PROBLEM
Read the material below and tally how many lines hold the word "html", giving the number and nothing else.

DATA UNDER STUDY
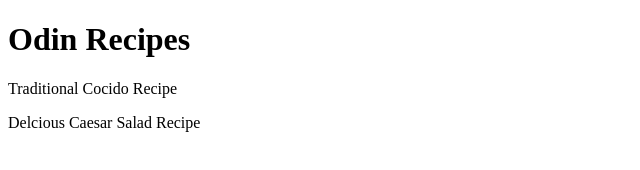
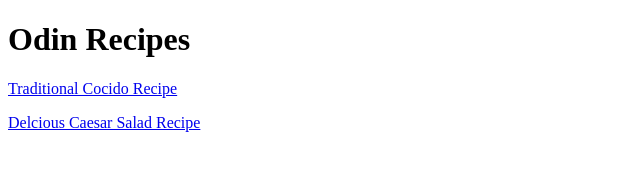
Before and after one commit to SparoJF/odin-recipes, a plain HTML site: page index.html in a window 1280 px wide. Shown: the whole page, without its empty margins (0-640 px from the left). Drawn offline with Linux system fonts and the light colour scheme.

Commit message:
Fixed error where links to recipe pages were not working.

```diff
--- a/index.html
+++ b/index.html
@@ -6,7 +6,7 @@
     </head>
     <body>
         <h1>Odin Recipes</h1>
-        <p><a href="./recipes/cocido.html"></a>Traditional Cocido Recipe</p>
-        <p><a href="./recipes/caesar-salad.html"></a>Delcious Caesar Salad Recipe</p>
+        <p><a href="./recipes/cocido.html">Traditional Cocido Recipe</a></p>
+        <p><a href="./recipes/caesar-salad.html">Delcious Caesar Salad Recipe</a></p>
     </body>
 </html>
```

SOLUTION TO THIS PROBLEM
8